Collected data entries ▸
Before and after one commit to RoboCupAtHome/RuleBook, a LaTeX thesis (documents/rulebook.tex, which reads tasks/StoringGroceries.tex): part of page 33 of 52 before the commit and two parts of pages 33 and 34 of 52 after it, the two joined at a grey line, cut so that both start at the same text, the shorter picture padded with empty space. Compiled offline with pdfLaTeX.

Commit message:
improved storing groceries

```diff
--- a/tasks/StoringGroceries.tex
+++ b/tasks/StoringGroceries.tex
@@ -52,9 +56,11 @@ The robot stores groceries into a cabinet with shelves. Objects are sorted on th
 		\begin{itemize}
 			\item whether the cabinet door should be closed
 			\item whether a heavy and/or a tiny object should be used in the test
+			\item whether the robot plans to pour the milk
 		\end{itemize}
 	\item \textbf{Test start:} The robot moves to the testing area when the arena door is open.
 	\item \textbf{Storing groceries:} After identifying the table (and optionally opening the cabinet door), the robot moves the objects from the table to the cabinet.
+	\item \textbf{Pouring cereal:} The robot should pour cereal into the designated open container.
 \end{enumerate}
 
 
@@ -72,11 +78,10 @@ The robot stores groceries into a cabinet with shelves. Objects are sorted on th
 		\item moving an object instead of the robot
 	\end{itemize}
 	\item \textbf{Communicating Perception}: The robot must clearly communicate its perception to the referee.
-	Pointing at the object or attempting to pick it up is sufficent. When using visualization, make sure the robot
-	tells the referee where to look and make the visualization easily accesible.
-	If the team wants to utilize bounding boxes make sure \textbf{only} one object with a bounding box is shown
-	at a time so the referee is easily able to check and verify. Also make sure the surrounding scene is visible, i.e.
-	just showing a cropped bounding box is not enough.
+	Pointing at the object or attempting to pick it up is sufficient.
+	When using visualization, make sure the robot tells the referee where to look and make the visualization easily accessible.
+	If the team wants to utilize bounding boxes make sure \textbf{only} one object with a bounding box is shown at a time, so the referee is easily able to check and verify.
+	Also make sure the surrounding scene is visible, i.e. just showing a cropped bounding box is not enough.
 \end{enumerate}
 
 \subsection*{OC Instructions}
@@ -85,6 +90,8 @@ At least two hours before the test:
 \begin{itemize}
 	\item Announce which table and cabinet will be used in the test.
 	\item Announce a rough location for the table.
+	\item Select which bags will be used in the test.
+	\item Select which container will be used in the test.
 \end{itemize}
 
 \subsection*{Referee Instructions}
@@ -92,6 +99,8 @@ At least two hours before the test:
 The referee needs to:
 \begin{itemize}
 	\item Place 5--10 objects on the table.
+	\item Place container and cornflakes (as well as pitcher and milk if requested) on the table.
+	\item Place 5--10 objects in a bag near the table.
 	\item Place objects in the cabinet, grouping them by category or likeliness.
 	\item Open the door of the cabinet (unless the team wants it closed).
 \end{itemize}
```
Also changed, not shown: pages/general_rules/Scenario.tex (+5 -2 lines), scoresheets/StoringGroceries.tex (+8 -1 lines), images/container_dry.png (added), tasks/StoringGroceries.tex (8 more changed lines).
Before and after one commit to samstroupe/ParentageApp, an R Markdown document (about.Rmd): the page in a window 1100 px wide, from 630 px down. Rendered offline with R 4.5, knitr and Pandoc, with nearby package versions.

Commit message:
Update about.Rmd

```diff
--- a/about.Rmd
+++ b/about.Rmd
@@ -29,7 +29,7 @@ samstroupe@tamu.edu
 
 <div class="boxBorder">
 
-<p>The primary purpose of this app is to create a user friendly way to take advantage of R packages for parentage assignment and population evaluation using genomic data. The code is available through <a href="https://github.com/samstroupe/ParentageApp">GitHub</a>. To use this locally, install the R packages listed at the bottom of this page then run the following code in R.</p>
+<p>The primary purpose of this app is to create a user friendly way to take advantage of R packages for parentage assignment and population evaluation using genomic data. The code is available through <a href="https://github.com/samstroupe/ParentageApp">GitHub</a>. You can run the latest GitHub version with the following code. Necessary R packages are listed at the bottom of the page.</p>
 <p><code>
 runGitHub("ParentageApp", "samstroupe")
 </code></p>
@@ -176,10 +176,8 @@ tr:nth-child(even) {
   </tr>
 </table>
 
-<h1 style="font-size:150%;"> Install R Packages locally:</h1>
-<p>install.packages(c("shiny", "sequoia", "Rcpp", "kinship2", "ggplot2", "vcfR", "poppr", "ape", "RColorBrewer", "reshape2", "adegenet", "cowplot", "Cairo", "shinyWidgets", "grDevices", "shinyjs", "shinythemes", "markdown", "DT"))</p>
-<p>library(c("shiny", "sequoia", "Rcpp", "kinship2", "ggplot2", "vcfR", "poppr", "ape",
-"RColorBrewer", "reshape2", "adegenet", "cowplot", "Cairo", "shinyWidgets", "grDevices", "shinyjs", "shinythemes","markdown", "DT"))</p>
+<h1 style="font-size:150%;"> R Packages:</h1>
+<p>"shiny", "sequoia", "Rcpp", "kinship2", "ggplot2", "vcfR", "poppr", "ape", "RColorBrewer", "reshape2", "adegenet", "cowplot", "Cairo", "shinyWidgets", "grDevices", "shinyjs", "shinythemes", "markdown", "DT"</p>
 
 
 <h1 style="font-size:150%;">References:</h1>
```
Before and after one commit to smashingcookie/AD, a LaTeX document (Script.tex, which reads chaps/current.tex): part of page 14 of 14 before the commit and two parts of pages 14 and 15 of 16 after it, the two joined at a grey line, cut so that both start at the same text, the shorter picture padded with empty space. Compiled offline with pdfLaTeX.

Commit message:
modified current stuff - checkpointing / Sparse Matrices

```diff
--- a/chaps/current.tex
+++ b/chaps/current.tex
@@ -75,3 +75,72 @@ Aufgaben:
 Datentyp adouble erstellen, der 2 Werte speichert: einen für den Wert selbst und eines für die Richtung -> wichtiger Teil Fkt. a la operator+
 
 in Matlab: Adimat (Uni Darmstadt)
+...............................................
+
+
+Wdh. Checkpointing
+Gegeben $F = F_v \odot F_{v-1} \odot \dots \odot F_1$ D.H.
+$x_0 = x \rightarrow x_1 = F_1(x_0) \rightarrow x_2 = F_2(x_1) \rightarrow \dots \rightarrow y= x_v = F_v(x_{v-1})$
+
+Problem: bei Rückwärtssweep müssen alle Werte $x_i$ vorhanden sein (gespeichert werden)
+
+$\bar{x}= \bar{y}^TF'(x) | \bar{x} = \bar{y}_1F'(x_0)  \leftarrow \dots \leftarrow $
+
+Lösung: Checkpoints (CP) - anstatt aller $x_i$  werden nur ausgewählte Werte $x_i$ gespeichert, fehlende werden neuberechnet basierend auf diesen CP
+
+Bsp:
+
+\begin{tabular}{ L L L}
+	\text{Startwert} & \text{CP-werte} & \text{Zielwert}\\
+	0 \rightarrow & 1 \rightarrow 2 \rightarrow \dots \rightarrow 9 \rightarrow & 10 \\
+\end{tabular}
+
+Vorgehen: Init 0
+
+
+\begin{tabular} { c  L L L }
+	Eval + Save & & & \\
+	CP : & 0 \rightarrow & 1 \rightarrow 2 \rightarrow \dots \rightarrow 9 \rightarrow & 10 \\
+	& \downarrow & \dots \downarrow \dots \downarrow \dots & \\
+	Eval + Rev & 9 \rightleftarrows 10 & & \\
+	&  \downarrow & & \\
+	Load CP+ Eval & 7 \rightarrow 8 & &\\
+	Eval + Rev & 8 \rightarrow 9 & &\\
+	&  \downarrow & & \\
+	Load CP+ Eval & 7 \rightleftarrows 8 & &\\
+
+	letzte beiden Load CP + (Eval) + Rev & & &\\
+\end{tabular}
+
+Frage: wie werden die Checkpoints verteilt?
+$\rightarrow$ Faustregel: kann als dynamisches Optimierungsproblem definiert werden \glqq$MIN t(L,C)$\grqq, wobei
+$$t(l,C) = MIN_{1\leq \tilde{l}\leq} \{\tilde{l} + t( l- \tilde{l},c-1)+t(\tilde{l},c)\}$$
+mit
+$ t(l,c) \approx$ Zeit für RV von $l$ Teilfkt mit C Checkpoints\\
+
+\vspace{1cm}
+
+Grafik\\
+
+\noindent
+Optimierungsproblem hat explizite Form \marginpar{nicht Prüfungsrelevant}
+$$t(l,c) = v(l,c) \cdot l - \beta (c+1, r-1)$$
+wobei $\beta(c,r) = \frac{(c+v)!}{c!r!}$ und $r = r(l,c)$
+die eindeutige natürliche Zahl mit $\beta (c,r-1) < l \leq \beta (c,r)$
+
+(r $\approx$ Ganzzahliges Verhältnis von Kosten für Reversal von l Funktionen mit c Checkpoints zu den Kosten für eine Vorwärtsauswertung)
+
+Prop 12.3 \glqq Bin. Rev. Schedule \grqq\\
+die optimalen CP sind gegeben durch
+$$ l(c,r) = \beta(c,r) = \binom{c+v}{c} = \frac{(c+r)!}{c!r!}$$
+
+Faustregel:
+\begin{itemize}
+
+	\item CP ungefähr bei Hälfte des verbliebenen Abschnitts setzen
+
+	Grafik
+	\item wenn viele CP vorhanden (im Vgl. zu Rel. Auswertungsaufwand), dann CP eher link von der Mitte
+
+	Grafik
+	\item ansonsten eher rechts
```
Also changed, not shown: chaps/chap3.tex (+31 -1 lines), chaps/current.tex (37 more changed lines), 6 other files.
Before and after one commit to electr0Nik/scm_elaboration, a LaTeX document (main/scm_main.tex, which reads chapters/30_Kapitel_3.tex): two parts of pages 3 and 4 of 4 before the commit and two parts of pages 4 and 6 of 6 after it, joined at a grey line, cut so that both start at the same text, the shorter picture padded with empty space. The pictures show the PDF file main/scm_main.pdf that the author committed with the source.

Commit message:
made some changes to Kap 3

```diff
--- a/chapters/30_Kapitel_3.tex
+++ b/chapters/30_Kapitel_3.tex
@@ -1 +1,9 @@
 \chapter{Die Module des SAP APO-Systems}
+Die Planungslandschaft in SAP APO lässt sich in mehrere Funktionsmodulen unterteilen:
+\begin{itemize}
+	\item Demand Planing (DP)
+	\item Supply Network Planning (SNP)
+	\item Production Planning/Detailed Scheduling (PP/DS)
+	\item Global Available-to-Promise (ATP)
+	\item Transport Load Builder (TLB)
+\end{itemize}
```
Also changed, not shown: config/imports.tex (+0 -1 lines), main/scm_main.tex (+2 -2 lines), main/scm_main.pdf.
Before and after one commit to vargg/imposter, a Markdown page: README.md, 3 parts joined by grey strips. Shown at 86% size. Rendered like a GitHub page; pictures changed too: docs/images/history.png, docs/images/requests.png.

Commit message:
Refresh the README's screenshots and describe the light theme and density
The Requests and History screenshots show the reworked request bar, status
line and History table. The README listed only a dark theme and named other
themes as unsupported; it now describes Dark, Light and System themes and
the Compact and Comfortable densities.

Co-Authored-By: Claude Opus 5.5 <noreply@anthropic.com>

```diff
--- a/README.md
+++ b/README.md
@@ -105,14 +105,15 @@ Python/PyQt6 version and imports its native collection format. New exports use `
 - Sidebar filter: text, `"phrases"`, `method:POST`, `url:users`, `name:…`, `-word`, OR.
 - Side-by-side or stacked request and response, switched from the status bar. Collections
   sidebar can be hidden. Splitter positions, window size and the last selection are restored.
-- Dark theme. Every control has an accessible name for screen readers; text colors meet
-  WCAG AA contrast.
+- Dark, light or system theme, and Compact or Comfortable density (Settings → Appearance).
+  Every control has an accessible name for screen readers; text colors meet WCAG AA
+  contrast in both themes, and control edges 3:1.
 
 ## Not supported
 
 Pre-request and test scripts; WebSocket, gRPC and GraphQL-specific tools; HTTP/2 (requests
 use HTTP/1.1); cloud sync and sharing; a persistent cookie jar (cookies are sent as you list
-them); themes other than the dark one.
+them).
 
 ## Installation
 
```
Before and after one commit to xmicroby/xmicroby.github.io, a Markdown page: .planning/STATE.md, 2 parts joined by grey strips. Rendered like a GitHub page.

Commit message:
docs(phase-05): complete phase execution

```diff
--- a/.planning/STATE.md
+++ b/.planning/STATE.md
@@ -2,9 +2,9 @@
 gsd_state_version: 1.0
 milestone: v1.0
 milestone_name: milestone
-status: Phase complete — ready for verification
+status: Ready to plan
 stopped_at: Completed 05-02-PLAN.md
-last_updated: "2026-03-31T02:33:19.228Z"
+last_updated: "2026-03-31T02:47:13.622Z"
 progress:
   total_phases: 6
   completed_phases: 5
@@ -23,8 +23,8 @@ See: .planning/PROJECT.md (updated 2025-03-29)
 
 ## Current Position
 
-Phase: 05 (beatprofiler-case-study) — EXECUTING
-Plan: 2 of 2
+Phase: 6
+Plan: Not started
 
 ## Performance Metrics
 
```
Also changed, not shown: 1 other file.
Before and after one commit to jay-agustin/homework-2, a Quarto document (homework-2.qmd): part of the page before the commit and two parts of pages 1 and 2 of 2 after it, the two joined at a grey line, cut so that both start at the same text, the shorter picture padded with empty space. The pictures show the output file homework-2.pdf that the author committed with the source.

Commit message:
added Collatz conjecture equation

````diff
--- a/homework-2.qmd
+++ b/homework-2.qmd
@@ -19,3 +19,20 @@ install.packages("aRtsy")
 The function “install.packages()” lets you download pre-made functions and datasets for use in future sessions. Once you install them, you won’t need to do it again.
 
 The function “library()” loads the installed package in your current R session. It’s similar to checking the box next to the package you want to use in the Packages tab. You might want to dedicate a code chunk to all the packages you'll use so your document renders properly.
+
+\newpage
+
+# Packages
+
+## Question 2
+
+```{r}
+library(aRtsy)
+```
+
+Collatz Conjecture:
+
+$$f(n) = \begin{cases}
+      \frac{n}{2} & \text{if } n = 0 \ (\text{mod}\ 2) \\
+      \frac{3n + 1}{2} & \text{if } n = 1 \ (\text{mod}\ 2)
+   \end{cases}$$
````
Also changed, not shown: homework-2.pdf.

WORK INSTRUCTIONS ▸ In the records above, find each line holding "used" and copy it.

ANSWER SECTION ▸
 			\item whether a heavy and/or a tiny object should be used in the test
 	\item Announce which table and cabinet will be used in the test.
+	\item Select which bags will be used in the test.
+	\item Select which container will be used in the test.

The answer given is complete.